• **Task objective**
The entries below are to be written out exactly, with no images included.

• **Task inputs**

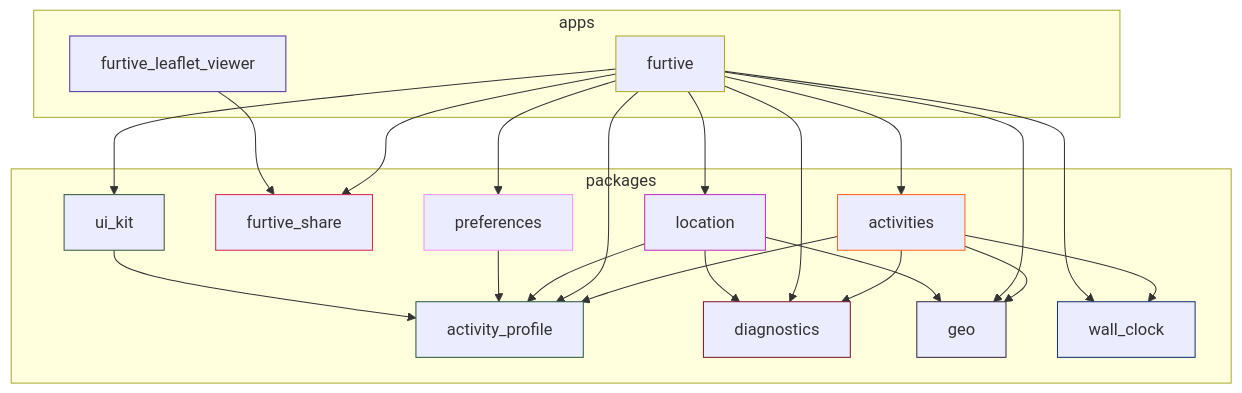
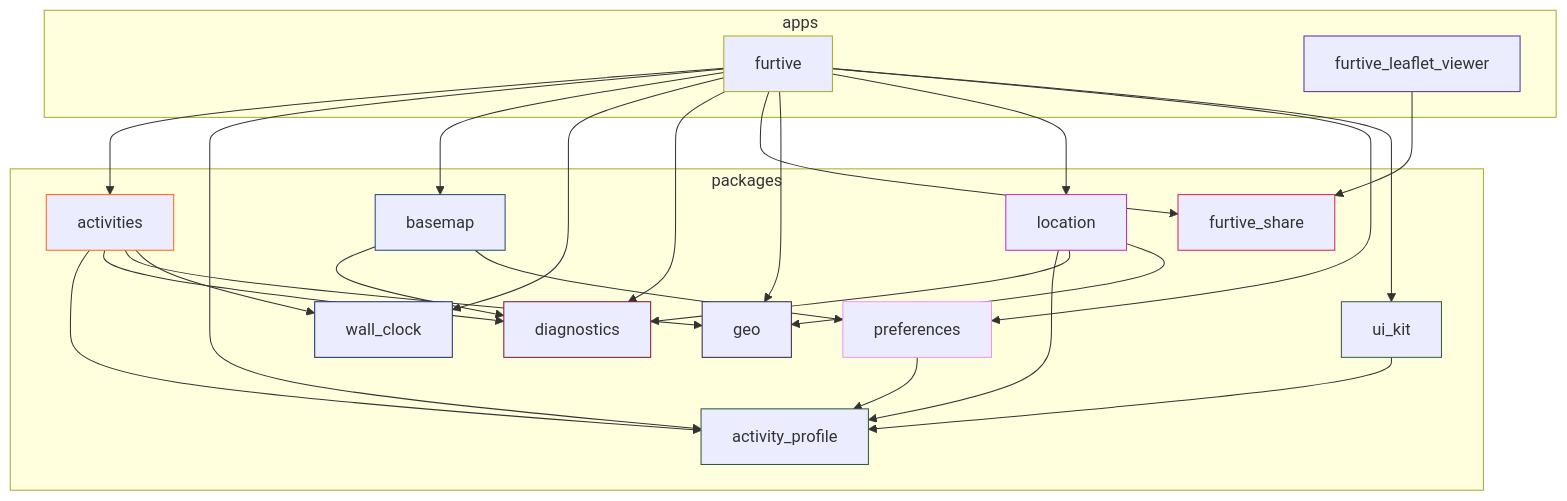
Before and after one commit to ethicnology-agent/furtive: the diagram in docs/module-graph.md, drawn with Mermaid. The commit also changed 15 other files, not shown here.

````diff
--- a/docs/module-graph.md
+++ b/docs/module-graph.md
@@ -5,59 +5,65 @@
 ```mermaid
 graph TD
   activities["activities"]
   style activities stroke:#ff6714
   activity_profile["activity_profile"]
   style activity_profile stroke:#295a3f
+  basemap["basemap"]
+  style basemap stroke:#244b75
   diagnostics["diagnostics"]
   style diagnostics stroke:#811832
   furtive["furtive"]
   style furtive stroke:#acaa26
   furtive_leaflet_viewer["furtive_leaflet_viewer"]
   style furtive_leaflet_viewer stroke:#5135a1
   furtive_share["furtive_share"]
   style furtive_share stroke:#d42752
   geo["geo"]
   style geo stroke:#362842
   location["location"]
   style location stroke:#c12dba
   preferences["preferences"]
   style preferences stroke:#f493f6
   ui_kit["ui_kit"]
   style ui_kit stroke:#375a43
   wall_clock["wall_clock"]
   style wall_clock stroke:#173271
   activities --> activity_profile
   activities --> diagnostics
   activities --> geo
   activities --> wall_clock
+  basemap --> diagnostics
+  basemap --> preferences
   furtive --> activities
   furtive --> activity_profile
+  furtive --> basemap
   furtive --> wall_clock
   furtive --> diagnostics
   furtive --> furtive_share
   furtive --> geo
   furtive --> location
   furtive --> preferences
   furtive --> ui_kit
   furtive_leaflet_viewer --> furtive_share
   location --> activity_profile
   location --> diagnostics
   location --> geo
   preferences --> activity_profile
   ui_kit --> activity_profile
   subgraph packages0 ["packages"]
     activities
     activity_profile
+    basemap
     diagnostics
     furtive_share
     geo
     location
     preferences
     ui_kit
     wall_clock
   end
   subgraph apps1 ["apps"]
     furtive
     furtive_leaflet_viewer
   end
 ```
````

• **Solution for this exercise**
Before and after one commit to ethicnology-agent/furtive: the diagram in docs/module-graph.md, drawn with Mermaid. The commit also changed 15 other files, not shown here.

````diff
--- a/docs/module-graph.md
+++ b/docs/module-graph.md
@@ -5,59 +5,65 @@
 ```mermaid
 graph TD
   activities["activities"]
   style activities stroke:#ff6714
   activity_profile["activity_profile"]
   style activity_profile stroke:#295a3f
+  basemap["basemap"]
+  style basemap stroke:#244b75
   diagnostics["diagnostics"]
   style diagnostics stroke:#811832
   furtive["furtive"]
   style furtive stroke:#acaa26
   furtive_leaflet_viewer["furtive_leaflet_viewer"]
   style furtive_leaflet_viewer stroke:#5135a1
   furtive_share["furtive_share"]
   style furtive_share stroke:#d42752
   geo["geo"]
   style geo stroke:#362842
   location["location"]
   style location stroke:#c12dba
   preferences["preferences"]
   style preferences stroke:#f493f6
   ui_kit["ui_kit"]
   style ui_kit stroke:#375a43
   wall_clock["wall_clock"]
   style wall_clock stroke:#173271
   activities --> activity_profile
   activities --> diagnostics
   activities --> geo
   activities --> wall_clock
+  basemap --> diagnostics
+  basemap --> preferences
   furtive --> activities
   furtive --> activity_profile
+  furtive --> basemap
   furtive --> wall_clock
   furtive --> diagnostics
   furtive --> furtive_share
   furtive --> geo
   furtive --> location
   furtive --> preferences
   furtive --> ui_kit
   furtive_leaflet_viewer --> furtive_share
   location --> activity_profile
   location --> diagnostics
   location --> geo
   preferences --> activity_profile
   ui_kit --> activity_profile
   subgraph packages0 ["packages"]
     activities
     activity_profile
+    basemap
     diagnostics
     furtive_share
     geo
     location
     preferences
     ui_kit
     wall_clock
   end
   subgraph apps1 ["apps"]
     furtive
     furtive_leaflet_viewer
   end
 ```
````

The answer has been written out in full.